“Sonderdrucke der erbetenen Artikel kann ich Ihnen leider nicht mehr zusenden. Vielleicht können Sie aber beim Provinzialmuseum die betreffenden Hefte aus den Jahrgängen der Zeitschriften erwerben. Ebenso im Museum von Haltern in Westfalen den großen Aufsatz über augusteische Keramik mit vielen Tafeln (Westfäl. Mitteilungen Band V). Als kleines Geschenk überreiche ich Ihnen “Tonindustrie von Speicher”. Für Zusendung Ihres Artikels in Mem. of the Am. Acad. i. Rome wäre ich Ihnen dankbar, da er hier nicht vorhanden ist.


S. Loeschcke”

Esteemed Colleague!

Unfortunately, I am no longer able to send you the article you asked for.[1] You may however be able to obtain the relevant volume of the journal from the Provinzialmuseum. Likewise in the Haltern Museum in Westphalia the long essay on Augustan pottery with many plates (Westfälische Mitteilungen vol. V).[2] As a small present I am sending you “The pottery industry of Speicher.”[3] I would be very grateful if you would send me your article in the Memoirs of the American Academy in Rome,[4] as it is not available here.

Yours respectfully,

S. Loeschcke

Readers will note that the postcard itself is an advertisement for Loeschcke’s work, Lampen aus Vindonissa.

The postmarks are interesting. First of all, the German one (Trier 16.4.34) includes the motto “Luftschutz ist nationale Pflicht.
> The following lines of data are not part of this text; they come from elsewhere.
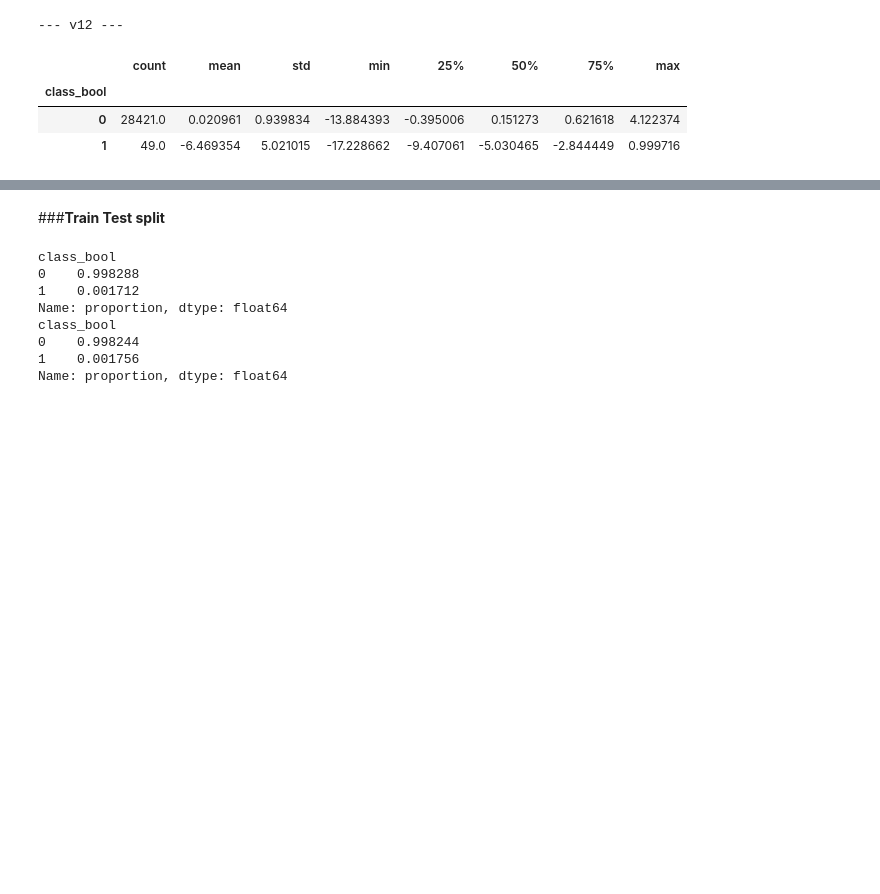
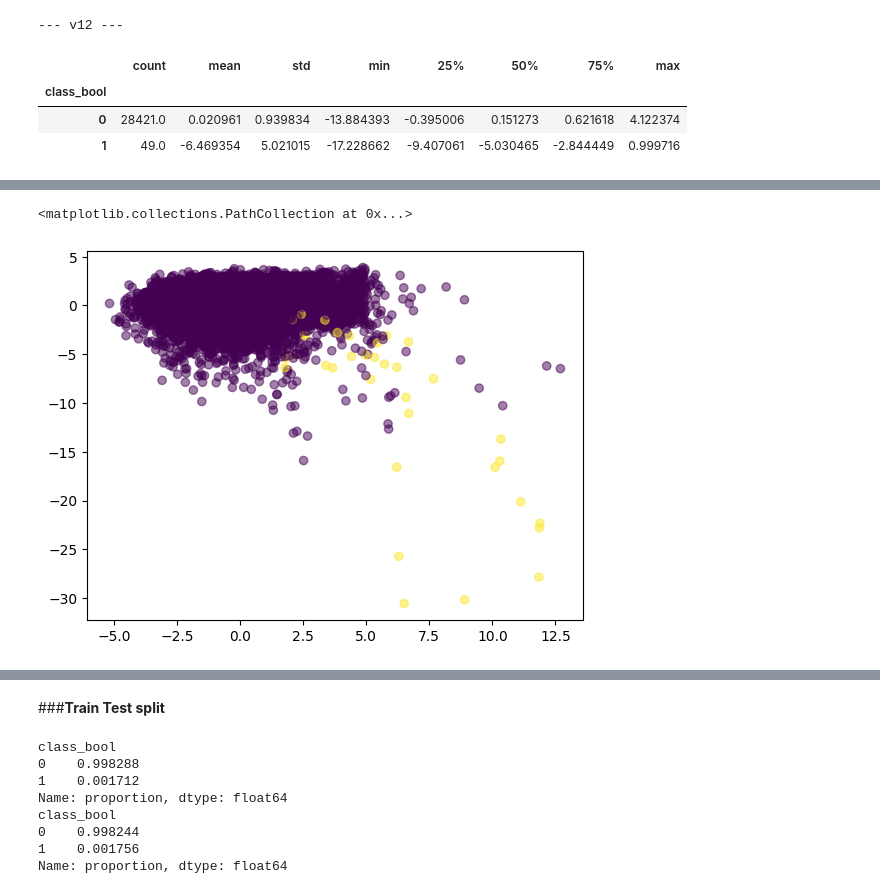
Before and after one commit to Subroy1/CapstoneProject, a Jupyter notebook: CreditCardFraudCapstone.ipynb, the cells around one changed output, grey strips where cells are left out. Cells and saved outputs as stored; diff of their text form; code cells hidden in the pictures; blank space fills up the shorter version.

```diff
--- a/CreditCardFraudCapstone.ipynb
+++ b/CreditCardFraudCapstone.ipynb
@@ -402,0 +418,5 @@ Descriptive Statistics for selected V-columns by Class:
+# %%
+plt.scatter(df['v4'], df['v3'], c=df['class_bool'], alpha=0.5)
+# %% [output]
+<matplotlib.collections.PathCollection at 0x...>
+[figure, added]
```
Also changed, not shown: parts of 13 cells of this notebook.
Werdet Mitglied im Reichsluftschutzbund” (Air raid protection is a national duty. Become a member of the Imperial Air Raid Federation).  Then, since Loeschcke had written a minimal address, without ‘U.S.A.’, the postcard was sent (inventively) to Haverfordwest in Pembrokeshire, Wales, where (only three days later) ‘U.S.A.’ was added, presumably by the postmaster who stamped the card again – and it evidently then reached its destination!

Years later, Howard went to visit Felix Oswald, who lived at Solva, very close to Haverfordwest, and he took photographs of the sign at the entrance to the town and of the town post office.
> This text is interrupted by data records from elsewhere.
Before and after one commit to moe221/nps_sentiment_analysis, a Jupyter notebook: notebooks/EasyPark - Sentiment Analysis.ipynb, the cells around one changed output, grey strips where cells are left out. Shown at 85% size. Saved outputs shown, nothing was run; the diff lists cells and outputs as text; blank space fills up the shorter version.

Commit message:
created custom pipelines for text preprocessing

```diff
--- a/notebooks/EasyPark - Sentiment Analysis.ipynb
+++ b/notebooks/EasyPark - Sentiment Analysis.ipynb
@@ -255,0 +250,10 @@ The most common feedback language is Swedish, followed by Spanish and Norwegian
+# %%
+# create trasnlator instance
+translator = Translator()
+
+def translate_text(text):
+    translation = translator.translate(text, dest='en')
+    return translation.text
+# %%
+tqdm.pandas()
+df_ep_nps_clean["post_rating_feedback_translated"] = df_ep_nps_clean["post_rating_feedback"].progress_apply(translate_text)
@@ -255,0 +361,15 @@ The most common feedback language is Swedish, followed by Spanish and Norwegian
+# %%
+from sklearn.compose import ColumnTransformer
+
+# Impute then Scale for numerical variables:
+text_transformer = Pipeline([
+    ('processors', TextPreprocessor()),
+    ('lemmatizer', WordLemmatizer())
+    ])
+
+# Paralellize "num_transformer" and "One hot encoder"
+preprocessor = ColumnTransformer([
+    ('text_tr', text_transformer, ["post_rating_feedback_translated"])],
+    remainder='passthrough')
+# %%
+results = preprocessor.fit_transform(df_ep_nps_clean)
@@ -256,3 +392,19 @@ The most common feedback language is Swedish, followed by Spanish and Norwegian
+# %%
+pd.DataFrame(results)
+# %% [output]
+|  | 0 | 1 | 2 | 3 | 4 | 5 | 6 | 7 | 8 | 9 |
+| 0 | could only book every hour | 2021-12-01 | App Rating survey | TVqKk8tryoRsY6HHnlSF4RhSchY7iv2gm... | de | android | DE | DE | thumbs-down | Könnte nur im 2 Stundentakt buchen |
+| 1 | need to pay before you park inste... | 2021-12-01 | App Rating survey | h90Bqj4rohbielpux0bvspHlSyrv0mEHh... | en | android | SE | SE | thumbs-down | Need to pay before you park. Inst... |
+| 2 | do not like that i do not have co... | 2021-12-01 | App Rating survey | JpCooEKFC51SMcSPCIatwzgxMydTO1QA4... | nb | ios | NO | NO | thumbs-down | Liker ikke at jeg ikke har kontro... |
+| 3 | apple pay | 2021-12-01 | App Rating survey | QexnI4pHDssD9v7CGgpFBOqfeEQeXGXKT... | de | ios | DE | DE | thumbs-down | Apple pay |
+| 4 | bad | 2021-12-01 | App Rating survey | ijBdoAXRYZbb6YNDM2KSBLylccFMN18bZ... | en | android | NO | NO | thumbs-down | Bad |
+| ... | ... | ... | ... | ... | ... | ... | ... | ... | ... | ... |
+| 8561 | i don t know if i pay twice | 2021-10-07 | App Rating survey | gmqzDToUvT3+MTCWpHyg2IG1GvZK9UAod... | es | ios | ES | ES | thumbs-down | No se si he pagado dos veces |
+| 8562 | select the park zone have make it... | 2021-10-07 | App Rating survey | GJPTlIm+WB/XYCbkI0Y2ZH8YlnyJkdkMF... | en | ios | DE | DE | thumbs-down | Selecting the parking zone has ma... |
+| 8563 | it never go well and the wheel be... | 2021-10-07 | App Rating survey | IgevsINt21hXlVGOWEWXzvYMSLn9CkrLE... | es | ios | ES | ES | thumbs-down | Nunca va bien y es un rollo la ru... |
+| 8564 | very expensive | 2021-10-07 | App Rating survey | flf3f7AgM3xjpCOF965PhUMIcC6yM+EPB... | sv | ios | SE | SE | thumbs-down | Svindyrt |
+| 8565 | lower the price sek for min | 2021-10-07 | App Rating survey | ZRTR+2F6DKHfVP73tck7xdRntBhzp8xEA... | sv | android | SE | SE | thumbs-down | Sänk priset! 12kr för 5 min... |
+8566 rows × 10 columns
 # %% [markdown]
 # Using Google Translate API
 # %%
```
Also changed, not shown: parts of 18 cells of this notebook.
(I am grateful to Susanne Zabehlicky-Scheffenegger for help in deciphering a few of the more difficult words!)

Philip Kenrick

[1] I do not know what HC was asking for: possibly one of the annual reports of the Trier Museum.
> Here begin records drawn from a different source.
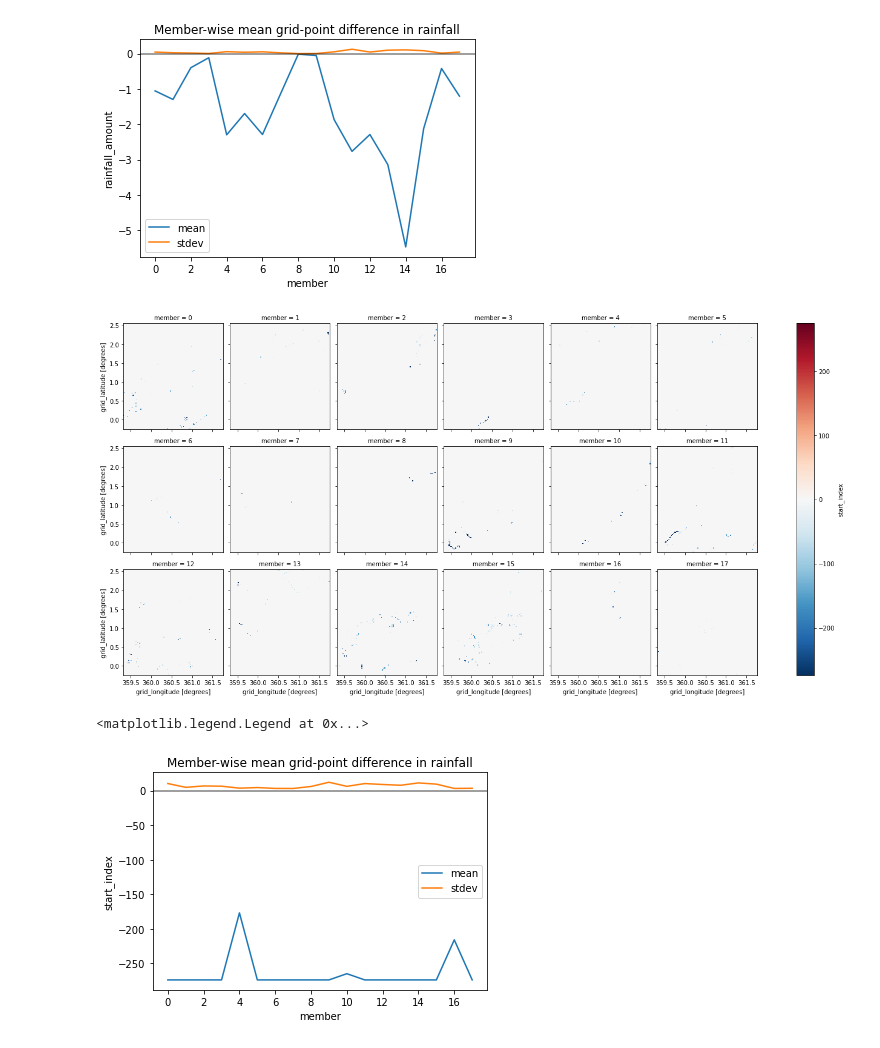
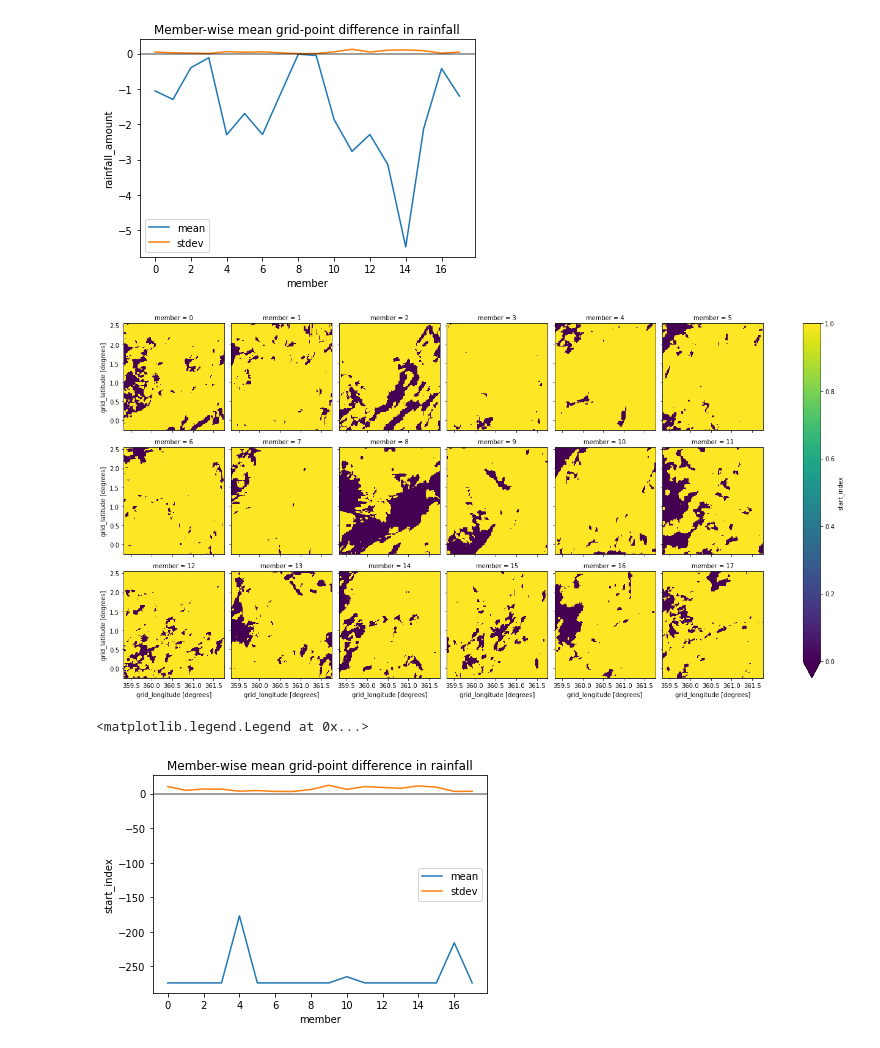
Before and after one commit to sjboeing/fast_rainfall_processing, a Jupyter notebook: fast_validation.ipynb, the cells around one changed output. Saved outputs shown, nothing was run; the diff lists cells and outputs as text; code cells hidden in the pictures.

```diff
--- a/fast_validation.ipynb
+++ b/fast_validation.ipynb
@@ -158,17 +158,17 @@ plt.legend()
 # %%
 #diffs=(old_mem_ds - new_mem_ds).rainfall_amount
 diffs=(old_mem_time_ds - (new_mem_time_ds-new_mem_time_ds.min())).start_index
-diffs.plot(x="grid_longitude", y="grid_latitude", col="member", col_wrap=6)
+diffs.plot(x="grid_longitude", y="grid_latitude", col="member", col_wrap=6, robust=True)
 plt.show()
 
 diffs.min(dim=["grid_longitude","grid_latitude"]).plot(label="mean")
 diffs.std(dim=["grid_longitude","grid_latitude"]).plot(label="stdev")
 plt.xticks(np.arange(0,18,2))
 plt.axhline(0,alpha=0.5,color="black")
 plt.title("Member-wise mean grid-point difference in rainfall")
 plt.legend()
 # %% [output]
-[figure, old version]
+[figure, new version]
 <matplotlib.legend.Legend at 0x...>
 [figure]
 # %%
```
Also changed, not shown: parts of 1 cell of this notebook.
[2] Loeschcke’s major work on ‘Keramische Funde aus Haltern’, in Mitteilungen der Altertumskommission für Westfalen 5 (1909)

[3] ‘Tonindustrie von Speicher und Umgebung’, an article published in Trierische Heimatblätter 1 (1922).

[4] ‘De collectione praecipue epigraphica vasculorum arretinorum apud Academiam Americanam conservata,’ Memoirs of the American Academy in Rome 7 (1929) 177–219.


The OCK Database

Users of the OCK database of potters’ stamps on Italian terra sigillata will know that it is increasingly difficult – if not impossible – to run this old Paradox program on newer versions of Windows.
The best solution appeared to be to find a web-platform for the database, and in 2011 I was offered the opportunity for it to be incorporated within the databases hosted by the Oxford Roman Economy Project. Unfortunately, this has proved more challenging than expected and it has not come to fruition.
Please be assured that I still have an urgent interest in this and am seeking other solutions! In the mean time, while I am still intending to make further revisions/additions to the catalogue, it is obviously more important to bring the 2000 edition back into a more usable state.